**** Source material

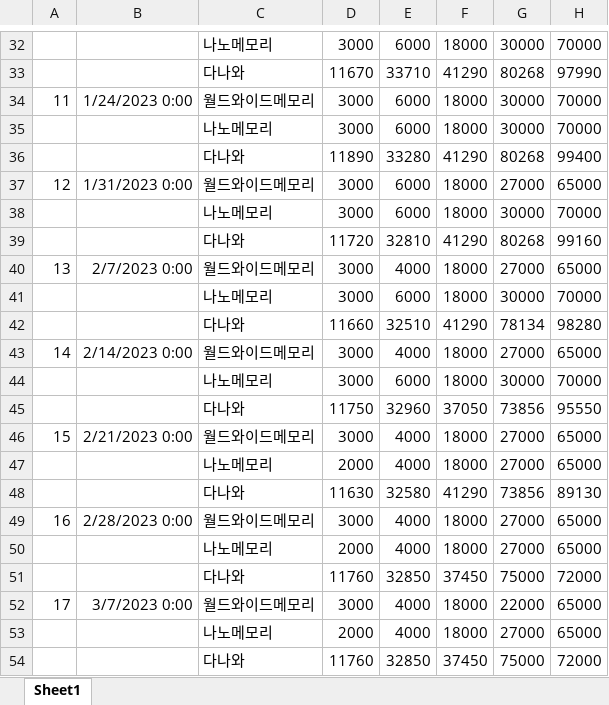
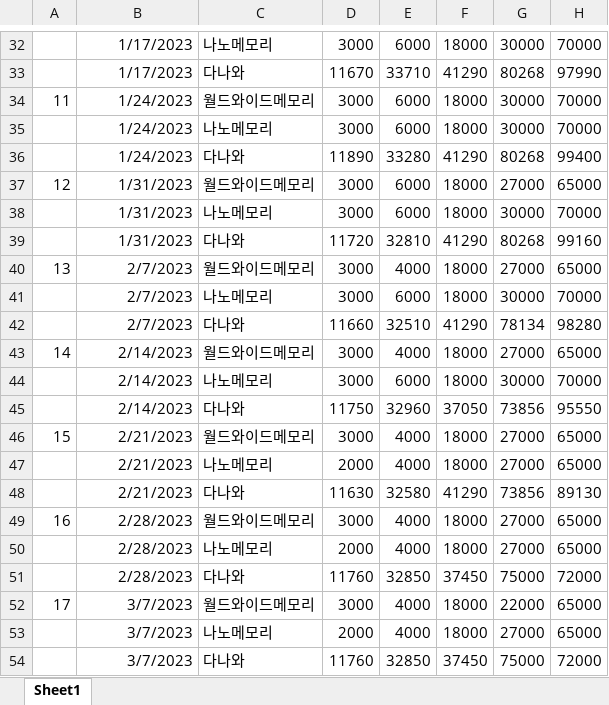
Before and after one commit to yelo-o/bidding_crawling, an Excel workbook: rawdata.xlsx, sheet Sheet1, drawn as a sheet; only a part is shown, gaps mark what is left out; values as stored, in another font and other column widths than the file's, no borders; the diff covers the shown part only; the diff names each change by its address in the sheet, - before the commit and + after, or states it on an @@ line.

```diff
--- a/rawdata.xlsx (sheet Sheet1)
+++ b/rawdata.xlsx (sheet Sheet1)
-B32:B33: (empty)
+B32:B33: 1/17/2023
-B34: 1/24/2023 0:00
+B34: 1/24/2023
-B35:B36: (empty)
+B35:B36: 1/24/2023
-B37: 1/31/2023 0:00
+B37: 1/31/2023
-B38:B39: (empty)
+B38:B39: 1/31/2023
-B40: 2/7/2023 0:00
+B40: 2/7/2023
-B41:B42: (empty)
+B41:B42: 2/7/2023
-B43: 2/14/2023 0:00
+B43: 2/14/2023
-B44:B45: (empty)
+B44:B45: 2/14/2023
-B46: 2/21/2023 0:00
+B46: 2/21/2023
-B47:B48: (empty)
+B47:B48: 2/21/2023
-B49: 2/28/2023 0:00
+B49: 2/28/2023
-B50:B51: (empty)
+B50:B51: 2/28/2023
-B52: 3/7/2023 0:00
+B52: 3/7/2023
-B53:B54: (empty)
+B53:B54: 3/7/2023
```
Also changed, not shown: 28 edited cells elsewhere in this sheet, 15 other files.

********
**** Source material

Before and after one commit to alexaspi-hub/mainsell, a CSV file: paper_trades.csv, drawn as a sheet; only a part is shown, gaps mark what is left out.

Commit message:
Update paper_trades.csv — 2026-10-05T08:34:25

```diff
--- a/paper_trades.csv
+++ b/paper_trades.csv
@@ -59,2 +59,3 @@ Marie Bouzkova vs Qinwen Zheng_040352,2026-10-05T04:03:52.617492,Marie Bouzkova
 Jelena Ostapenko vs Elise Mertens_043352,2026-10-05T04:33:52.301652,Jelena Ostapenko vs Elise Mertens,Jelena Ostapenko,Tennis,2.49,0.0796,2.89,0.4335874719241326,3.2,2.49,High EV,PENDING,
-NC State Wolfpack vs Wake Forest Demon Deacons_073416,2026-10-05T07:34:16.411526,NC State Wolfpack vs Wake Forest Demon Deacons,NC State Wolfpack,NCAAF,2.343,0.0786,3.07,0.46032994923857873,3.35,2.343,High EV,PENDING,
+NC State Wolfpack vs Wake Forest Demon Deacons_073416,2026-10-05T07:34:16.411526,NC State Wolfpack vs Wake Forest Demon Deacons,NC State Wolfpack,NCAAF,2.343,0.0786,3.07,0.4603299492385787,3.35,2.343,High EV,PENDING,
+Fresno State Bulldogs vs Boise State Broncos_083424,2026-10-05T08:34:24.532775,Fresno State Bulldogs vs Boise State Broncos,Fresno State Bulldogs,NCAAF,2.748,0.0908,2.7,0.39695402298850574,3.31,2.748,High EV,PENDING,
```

********
**** Source material

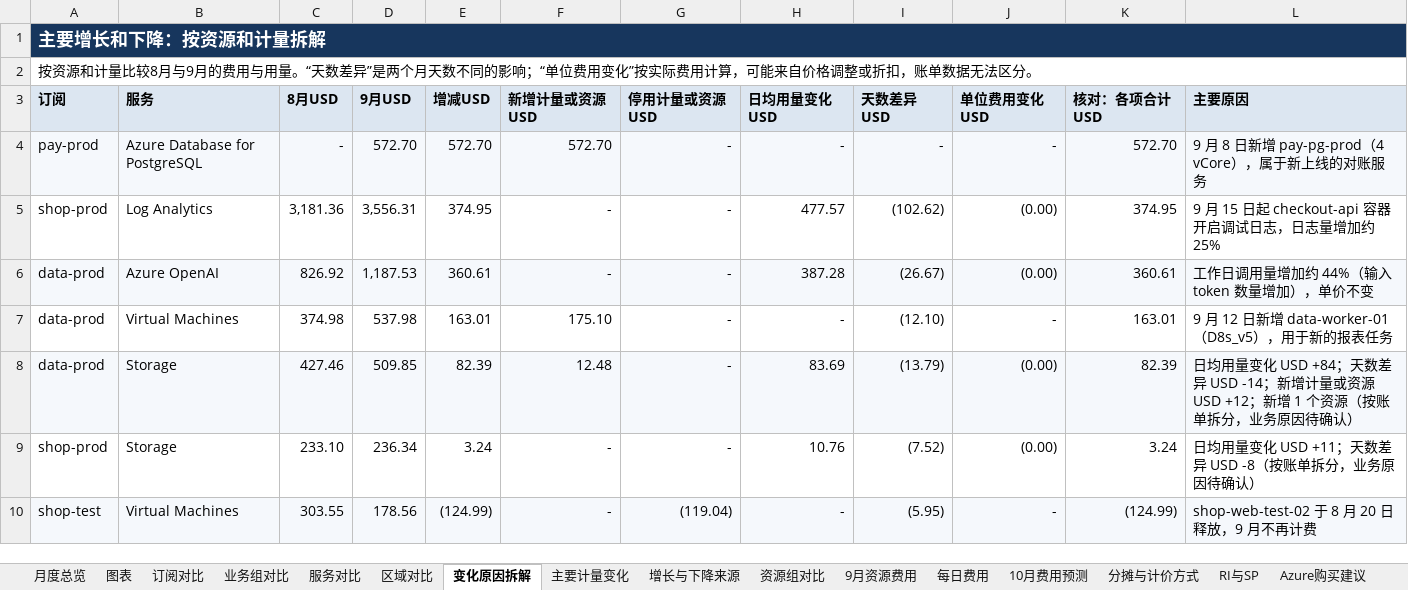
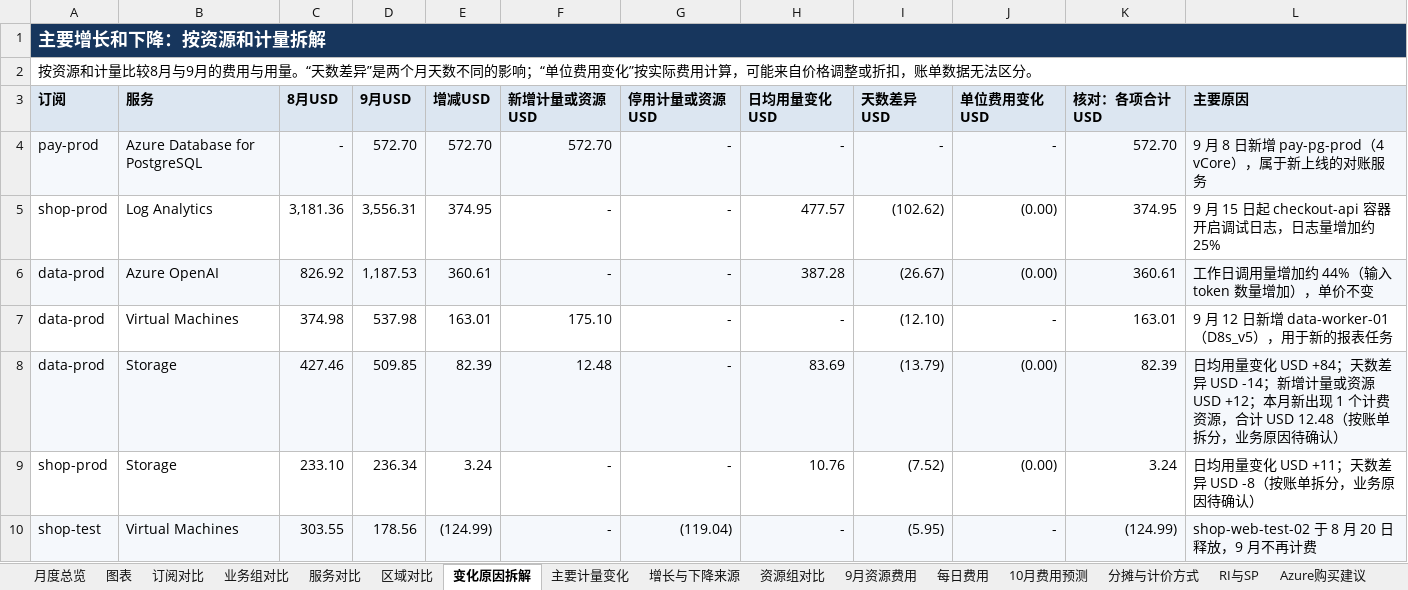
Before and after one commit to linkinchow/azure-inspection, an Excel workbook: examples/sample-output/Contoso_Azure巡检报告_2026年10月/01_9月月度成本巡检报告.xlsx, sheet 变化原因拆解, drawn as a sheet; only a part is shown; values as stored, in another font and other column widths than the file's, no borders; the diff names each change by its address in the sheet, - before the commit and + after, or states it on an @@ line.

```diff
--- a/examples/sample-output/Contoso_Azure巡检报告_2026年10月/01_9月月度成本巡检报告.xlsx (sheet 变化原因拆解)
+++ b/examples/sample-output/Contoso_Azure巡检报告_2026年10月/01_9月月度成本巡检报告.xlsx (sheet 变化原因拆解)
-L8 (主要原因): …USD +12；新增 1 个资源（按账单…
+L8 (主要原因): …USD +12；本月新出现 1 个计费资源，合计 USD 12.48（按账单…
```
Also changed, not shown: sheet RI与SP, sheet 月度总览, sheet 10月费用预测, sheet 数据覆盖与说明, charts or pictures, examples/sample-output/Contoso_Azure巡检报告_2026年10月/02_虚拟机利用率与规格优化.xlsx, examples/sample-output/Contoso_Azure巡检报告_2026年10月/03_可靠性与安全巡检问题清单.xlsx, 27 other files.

********

Which lines of the records contain the word "column"? Copy each of them.

Before and after one commit to yelo-o/bidding_crawling, an Excel workbook: rawdata.xlsx, sheet Sheet1, drawn as a sheet; only a part is shown, gaps mark what is left out; values as stored, in another font and other column widths than the file's, no borders; the diff covers the shown part only; the diff names each change by its address in the sheet, - before the commit and + after, or states it on an @@ line.
Before and after one commit to linkinchow/azure-inspection, an Excel workbook: examples/sample-output/Contoso_Azure巡检报告_2026年10月/01_9月月度成本巡检报告.xlsx, sheet 变化原因拆解, drawn as a sheet; only a part is shown; values as stored, in another font and other column widths than the file's, no borders; the diff names each change by its address in the sheet, - before the commit and + after, or states it on an @@ line.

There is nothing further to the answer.